Nathan obtained a Bachelor's degree from the Massachusetts Institute of Technology in 2015 and a Master's degree from Stanford in 2017, majoring in Mechanical Engineering. During his work at MIT, he focused on 3D printing at multiple scales, including micro-scale 3D printing of single biological cells, and large-scale 3D printing of buildings. Nathan is currently pursuing a PhD degree at Stanford University, focusing on integrating machine learning and vehicle control at the limits of friction.

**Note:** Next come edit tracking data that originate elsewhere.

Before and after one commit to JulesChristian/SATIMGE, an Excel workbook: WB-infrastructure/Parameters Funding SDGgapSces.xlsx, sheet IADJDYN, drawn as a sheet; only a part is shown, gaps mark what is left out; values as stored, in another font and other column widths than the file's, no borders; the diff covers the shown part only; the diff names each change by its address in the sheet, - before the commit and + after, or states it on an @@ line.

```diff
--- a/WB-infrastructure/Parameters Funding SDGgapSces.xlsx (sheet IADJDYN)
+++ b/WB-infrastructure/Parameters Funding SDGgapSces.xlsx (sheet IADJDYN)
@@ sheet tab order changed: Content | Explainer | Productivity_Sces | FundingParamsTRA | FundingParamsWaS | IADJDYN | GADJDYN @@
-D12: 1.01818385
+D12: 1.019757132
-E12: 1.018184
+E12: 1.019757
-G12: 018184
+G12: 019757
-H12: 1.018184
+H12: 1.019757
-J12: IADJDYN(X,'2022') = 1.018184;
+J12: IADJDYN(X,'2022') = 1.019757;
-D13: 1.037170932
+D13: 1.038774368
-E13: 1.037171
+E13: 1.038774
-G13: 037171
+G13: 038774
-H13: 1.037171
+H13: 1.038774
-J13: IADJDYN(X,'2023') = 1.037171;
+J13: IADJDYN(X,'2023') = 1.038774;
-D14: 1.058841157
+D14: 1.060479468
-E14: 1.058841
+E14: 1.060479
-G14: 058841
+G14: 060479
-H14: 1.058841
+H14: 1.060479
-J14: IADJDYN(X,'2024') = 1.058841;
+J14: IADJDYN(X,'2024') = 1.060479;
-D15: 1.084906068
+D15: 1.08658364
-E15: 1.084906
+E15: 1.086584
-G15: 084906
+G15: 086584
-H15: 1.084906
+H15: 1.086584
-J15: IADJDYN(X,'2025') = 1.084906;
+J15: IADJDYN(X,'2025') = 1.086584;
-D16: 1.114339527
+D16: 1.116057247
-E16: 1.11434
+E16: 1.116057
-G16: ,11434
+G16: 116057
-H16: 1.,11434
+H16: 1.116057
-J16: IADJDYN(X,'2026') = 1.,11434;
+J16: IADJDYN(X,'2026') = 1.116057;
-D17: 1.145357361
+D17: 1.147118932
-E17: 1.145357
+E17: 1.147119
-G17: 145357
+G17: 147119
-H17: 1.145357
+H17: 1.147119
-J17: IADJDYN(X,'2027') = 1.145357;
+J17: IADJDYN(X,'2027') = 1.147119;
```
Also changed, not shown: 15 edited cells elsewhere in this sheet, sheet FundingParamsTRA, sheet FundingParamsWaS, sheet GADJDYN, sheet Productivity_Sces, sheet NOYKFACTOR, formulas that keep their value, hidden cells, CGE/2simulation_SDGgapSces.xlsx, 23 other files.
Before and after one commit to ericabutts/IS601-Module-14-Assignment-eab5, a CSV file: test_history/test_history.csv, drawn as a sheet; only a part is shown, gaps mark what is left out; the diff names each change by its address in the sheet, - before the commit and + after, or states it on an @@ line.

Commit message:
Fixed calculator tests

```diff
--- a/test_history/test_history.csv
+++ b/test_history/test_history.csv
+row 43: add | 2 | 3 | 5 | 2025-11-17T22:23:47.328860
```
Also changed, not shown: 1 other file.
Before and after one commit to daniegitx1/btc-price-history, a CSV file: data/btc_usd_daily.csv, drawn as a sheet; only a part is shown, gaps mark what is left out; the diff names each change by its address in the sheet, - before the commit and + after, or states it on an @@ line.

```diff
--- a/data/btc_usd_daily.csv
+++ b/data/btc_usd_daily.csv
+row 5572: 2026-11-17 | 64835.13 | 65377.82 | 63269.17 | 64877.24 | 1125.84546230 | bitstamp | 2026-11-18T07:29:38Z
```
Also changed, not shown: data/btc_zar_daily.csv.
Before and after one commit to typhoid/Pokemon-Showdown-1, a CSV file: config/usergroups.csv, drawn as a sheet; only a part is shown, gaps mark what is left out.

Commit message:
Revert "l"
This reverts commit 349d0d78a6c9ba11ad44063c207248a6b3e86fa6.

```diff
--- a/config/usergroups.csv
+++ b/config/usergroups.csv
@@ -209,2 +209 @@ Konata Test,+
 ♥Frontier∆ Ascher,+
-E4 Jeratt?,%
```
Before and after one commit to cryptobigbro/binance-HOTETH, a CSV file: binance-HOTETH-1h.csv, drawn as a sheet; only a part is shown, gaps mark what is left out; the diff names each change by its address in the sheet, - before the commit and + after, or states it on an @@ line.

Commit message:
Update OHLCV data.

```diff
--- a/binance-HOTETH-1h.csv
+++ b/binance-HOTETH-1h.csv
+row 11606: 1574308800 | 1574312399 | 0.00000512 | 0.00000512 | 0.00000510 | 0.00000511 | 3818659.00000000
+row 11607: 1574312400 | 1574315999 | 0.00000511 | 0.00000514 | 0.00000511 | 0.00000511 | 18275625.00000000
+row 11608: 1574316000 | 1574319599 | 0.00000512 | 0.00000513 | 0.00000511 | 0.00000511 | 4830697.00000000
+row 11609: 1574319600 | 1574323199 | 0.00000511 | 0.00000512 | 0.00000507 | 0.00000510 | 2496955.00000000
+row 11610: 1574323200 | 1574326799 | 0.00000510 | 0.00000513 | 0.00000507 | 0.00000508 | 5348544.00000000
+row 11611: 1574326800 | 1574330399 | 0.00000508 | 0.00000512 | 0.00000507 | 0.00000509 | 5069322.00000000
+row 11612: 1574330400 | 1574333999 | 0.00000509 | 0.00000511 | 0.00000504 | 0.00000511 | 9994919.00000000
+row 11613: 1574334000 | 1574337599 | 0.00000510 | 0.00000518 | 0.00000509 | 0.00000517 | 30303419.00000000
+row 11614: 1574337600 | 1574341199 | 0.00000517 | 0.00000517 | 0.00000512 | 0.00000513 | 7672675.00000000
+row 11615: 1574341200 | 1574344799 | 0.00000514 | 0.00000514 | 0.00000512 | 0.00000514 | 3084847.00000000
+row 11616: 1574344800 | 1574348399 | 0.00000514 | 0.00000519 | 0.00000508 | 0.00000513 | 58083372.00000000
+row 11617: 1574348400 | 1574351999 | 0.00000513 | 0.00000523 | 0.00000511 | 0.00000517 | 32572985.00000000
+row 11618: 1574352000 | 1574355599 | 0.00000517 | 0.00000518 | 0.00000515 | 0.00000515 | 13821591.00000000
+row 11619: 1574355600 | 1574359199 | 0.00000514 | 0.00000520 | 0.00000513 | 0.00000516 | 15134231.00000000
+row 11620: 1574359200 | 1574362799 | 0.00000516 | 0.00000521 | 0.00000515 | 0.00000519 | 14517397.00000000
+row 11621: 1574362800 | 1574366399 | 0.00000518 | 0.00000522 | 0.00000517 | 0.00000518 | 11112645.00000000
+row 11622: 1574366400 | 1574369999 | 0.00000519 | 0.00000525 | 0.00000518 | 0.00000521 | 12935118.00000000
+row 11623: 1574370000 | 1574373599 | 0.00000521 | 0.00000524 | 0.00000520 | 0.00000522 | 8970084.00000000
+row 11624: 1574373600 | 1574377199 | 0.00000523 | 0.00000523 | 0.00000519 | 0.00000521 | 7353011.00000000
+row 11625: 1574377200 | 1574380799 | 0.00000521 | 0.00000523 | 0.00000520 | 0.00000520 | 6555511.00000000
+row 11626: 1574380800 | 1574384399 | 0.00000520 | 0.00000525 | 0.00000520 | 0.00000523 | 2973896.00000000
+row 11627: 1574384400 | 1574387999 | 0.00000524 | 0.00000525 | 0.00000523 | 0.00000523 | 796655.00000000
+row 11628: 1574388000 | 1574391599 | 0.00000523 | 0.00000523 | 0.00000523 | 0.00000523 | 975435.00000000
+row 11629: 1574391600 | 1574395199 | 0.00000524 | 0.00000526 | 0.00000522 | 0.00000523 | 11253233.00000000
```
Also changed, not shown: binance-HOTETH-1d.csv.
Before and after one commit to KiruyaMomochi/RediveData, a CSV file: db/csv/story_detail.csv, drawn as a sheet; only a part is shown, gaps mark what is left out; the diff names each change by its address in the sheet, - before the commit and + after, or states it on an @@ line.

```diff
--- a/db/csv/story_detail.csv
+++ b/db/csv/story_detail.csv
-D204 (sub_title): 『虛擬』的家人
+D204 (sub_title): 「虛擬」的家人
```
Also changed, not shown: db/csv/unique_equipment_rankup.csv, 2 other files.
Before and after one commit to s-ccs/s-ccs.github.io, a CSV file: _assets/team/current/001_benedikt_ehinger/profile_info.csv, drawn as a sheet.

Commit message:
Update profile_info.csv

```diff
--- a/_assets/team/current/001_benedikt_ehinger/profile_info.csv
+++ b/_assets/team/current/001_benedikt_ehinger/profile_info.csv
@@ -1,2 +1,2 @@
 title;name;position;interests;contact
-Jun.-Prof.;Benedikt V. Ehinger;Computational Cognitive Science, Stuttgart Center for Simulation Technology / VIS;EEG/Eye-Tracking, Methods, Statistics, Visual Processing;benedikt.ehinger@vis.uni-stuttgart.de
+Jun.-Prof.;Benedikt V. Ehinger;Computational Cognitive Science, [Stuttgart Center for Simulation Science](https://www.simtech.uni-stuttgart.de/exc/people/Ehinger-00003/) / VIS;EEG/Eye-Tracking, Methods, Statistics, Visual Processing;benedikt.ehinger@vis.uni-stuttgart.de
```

Professional drivers are not only able to safely maneuver vehicles at the limits of road-tire friction, but also able to do so in conditions ranging from snowy to dry roads. Drawing inspiration from how skilled drivers learn and harnessing the abundance of data that automated vehicles generate, I aim to design automated driving techniques that learn from data to improve performance. Whether this constitutes learning neural network models for improved predictive control or lap-to-lap improvement for racing by using policy gradients, I am interested in the intersection of learning and control. By fully leveraging the available data and taking inspiration from how professional drivers learn, road safety can be vastly improved.